__The input__.
· · · · · · ·

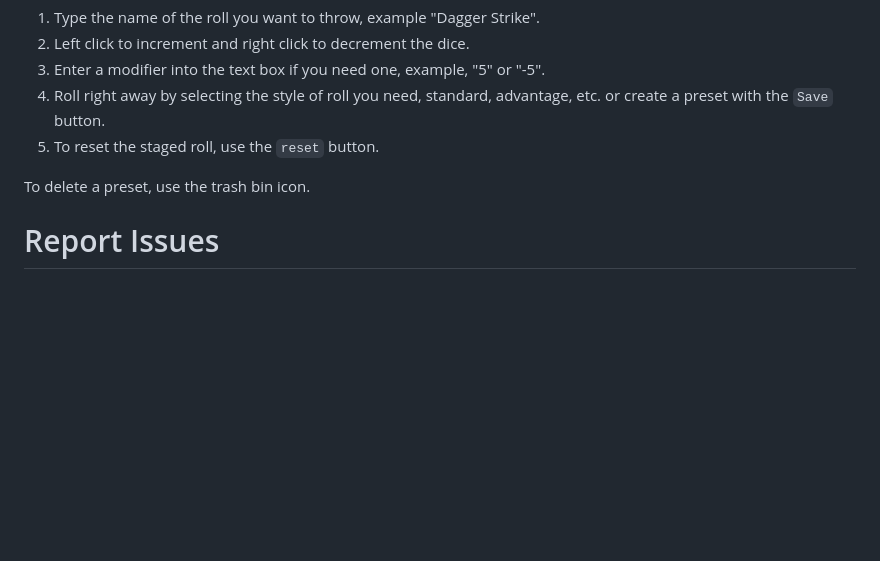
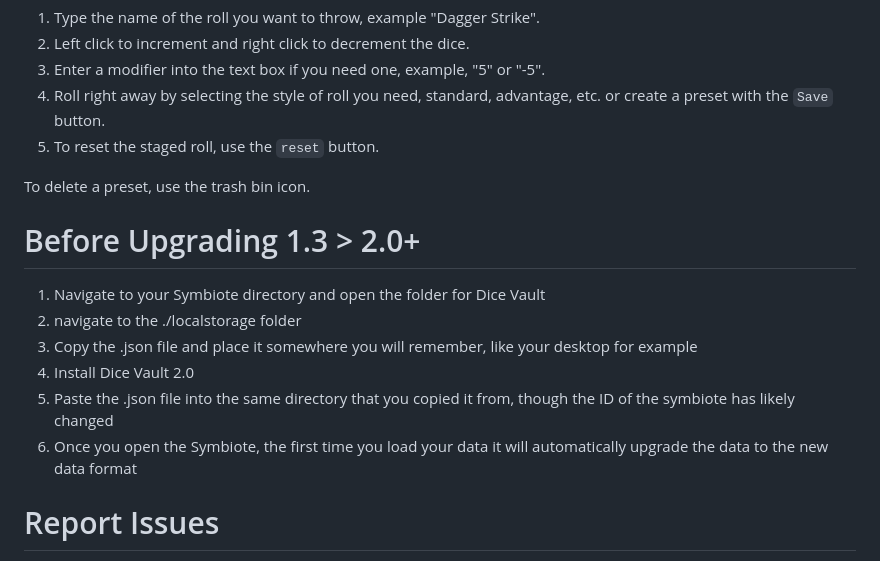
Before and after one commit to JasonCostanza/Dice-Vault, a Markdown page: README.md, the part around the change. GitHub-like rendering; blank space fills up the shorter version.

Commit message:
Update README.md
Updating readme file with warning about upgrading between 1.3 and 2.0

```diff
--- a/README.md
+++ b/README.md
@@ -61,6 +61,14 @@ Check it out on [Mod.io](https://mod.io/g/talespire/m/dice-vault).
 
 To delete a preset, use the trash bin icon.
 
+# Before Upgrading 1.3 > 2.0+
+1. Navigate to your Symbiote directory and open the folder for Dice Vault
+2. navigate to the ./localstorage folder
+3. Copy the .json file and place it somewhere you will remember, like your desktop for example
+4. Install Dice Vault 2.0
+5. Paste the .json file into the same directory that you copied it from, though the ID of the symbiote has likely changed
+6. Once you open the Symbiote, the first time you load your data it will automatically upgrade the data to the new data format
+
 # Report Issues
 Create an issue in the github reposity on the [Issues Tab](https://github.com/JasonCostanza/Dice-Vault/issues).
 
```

· · · · · · ·

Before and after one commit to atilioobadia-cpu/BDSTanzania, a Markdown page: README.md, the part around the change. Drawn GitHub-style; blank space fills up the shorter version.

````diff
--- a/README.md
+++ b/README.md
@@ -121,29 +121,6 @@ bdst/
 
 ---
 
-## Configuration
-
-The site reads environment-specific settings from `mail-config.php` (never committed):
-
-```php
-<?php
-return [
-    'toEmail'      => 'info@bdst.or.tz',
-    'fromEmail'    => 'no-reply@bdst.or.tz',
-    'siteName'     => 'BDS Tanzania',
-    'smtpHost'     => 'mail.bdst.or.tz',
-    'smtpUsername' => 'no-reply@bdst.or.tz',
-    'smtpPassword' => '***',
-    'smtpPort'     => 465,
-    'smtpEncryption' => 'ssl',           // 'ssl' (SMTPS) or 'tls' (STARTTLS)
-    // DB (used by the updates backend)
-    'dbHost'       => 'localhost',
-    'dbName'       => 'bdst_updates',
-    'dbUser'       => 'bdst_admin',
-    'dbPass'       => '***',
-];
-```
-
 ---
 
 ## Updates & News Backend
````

· · · · · · ·

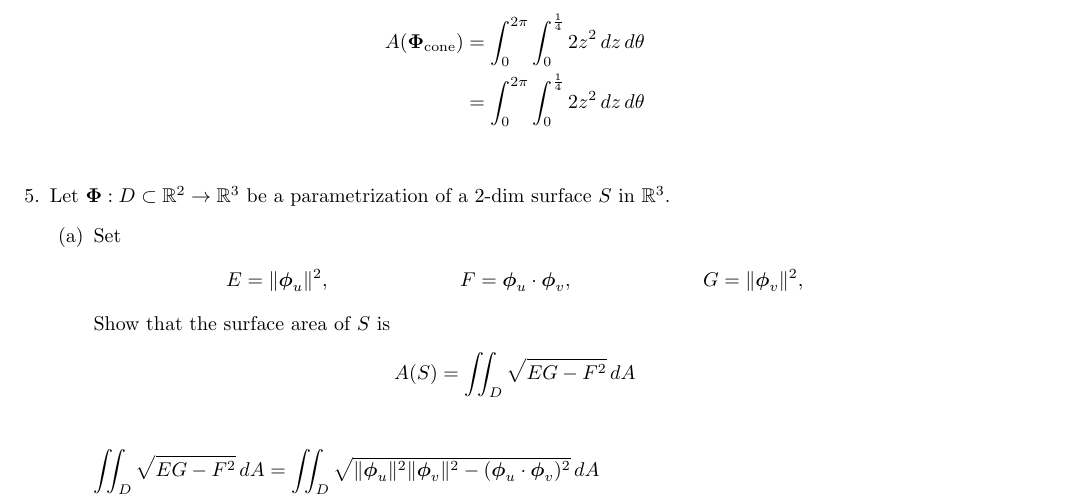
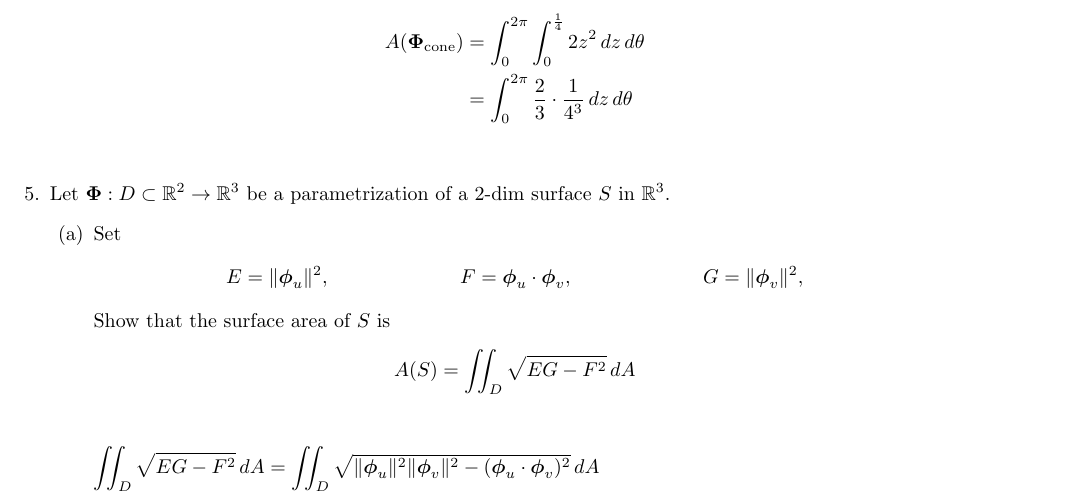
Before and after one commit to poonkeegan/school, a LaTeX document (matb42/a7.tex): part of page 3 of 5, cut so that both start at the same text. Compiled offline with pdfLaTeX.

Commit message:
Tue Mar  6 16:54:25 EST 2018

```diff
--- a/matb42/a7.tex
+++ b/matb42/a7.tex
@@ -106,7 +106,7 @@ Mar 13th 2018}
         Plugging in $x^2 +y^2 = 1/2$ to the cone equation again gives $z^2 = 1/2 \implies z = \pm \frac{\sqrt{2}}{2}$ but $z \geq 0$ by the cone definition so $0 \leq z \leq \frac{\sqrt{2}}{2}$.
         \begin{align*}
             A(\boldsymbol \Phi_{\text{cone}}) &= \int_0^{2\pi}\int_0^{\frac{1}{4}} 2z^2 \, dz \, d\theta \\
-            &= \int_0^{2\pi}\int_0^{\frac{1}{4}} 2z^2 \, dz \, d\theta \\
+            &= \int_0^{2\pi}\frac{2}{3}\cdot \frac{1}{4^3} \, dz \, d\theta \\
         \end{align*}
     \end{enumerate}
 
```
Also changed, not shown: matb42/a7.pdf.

· · · · · · ·

__Problem description__. Report each line of the listing above that uses the word "after".

__Response to the exercise__.
Before and after one commit to JasonCostanza/Dice-Vault, a Markdown page: README.md, the part around the change. GitHub-like rendering; blank space fills up the shorter version.
Before and after one commit to atilioobadia-cpu/BDSTanzania, a Markdown page: README.md, the part around the change. Drawn GitHub-style; blank space fills up the shorter version.
Before and after one commit to poonkeegan/school, a LaTeX document (matb42/a7.tex): part of page 3 of 5, cut so that both start at the same text. Compiled offline with pdfLaTeX.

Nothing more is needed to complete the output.